--- MATERIAL FOR THE TASK Enclosed Below ---
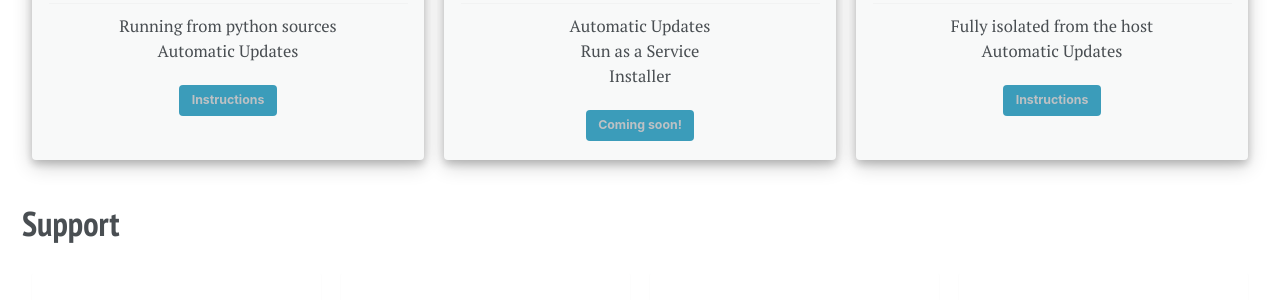
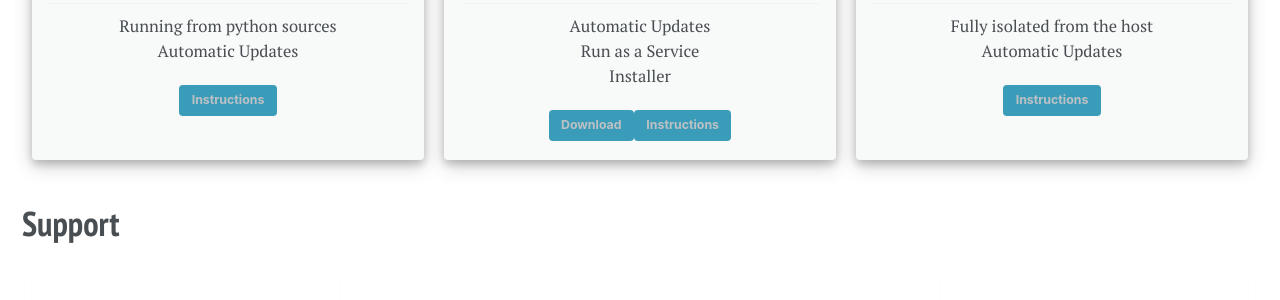
Before and after one commit to bazarr/bazarr.github.io, a Jekyll site: the page built from index.html, in a window 1280 px wide. Shown: the part 1569-1869 px from the top of the page. Built offline with Jekyll 4.4.1, drawn with Linux system fonts in a browser that asks for light colours; cached includes are drawn as plain includes; nearby versions of some CDN libraries; the list of posts is cut into pages by our own code.

Commit message:
Added Windows Installer download link

```diff
--- a/index.html
+++ b/index.html
@@ -33,7 +33,7 @@ feature_row3:
 
 <div class="container">
 	<div class="section notice text-center"><h2><i class="fab fa-python"></i> Linux, Windows and macOS</h2><p>Running from python sources<br>Automatic Updates</p><a href="https://github.com/morpheus65535/bazarr/wiki/Installation-Running-from-Source" class="btn btn--info">Instructions</a></div>
-	<div class="section notice text-center"><h2><i class="fab fa-windows"></i> Windows</h2><p>Automatic Updates<br>Run as a Service<br>Installer</p><a href="#" class="btn btn--info" disabled>Coming soon!</a></div>
+	<div class="section notice text-center"><h2><i class="fab fa-windows"></i> Windows</h2><p>Automatic Updates<br>Run as a Service<br>Installer</p><a href="https://github.com/bazarr/bazarr.github.io/releases/latest/download/bazarr.zip" class="btn btn--info">Download</a><a href="https://github.com/morpheus65535/bazarr/wiki/Installation-Windows" class="btn btn--info">Instructions</a></div>
 	<div class="section notice text-center"><h2><i class="fab fa-docker"></i> Docker</h2><p>Fully isolated from the host<br>Automatic Updates</p><a href="https://hub.docker.com/r/linuxserver/bazarr" class="btn btn--info">Instructions</a></div>
 </div>
 <br>
```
--- End of Enclosed MATERIAL FOR THE TASK ---
▶ TASK STATEMENT
Your copy should hold every entry exactly as written, but none of the pictures.

▶ TASK RESPONSE
Before and after one commit to bazarr/bazarr.github.io, a Jekyll site: the page built from index.html, in a window 1280 px wide. Shown: the part 1569-1869 px from the top of the page. Built offline with Jekyll 4.4.1, drawn with Linux system fonts in a browser that asks for light colours; cached includes are drawn as plain includes; nearby versions of some CDN libraries; the list of posts is cut into pages by our own code.

Commit message:
Added Windows Installer download link

```diff
--- a/index.html
+++ b/index.html
@@ -33,7 +33,7 @@ feature_row3:
 
 <div class="container">
 	<div class="section notice text-center"><h2><i class="fab fa-python"></i> Linux, Windows and macOS</h2><p>Running from python sources<br>Automatic Updates</p><a href="https://github.com/morpheus65535/bazarr/wiki/Installation-Running-from-Source" class="btn btn--info">Instructions</a></div>
-	<div class="section notice text-center"><h2><i class="fab fa-windows"></i> Windows</h2><p>Automatic Updates<br>Run as a Service<br>Installer</p><a href="#" class="btn btn--info" disabled>Coming soon!</a></div>
+	<div class="section notice text-center"><h2><i class="fab fa-windows"></i> Windows</h2><p>Automatic Updates<br>Run as a Service<br>Installer</p><a href="https://github.com/bazarr/bazarr.github.io/releases/latest/download/bazarr.zip" class="btn btn--info">Download</a><a href="https://github.com/morpheus65535/bazarr/wiki/Installation-Windows" class="btn btn--info">Instructions</a></div>
 	<div class="section notice text-center"><h2><i class="fab fa-docker"></i> Docker</h2><p>Fully isolated from the host<br>Automatic Updates</p><a href="https://hub.docker.com/r/linuxserver/bazarr" class="btn btn--info">Instructions</a></div>
 </div>
 <br>
```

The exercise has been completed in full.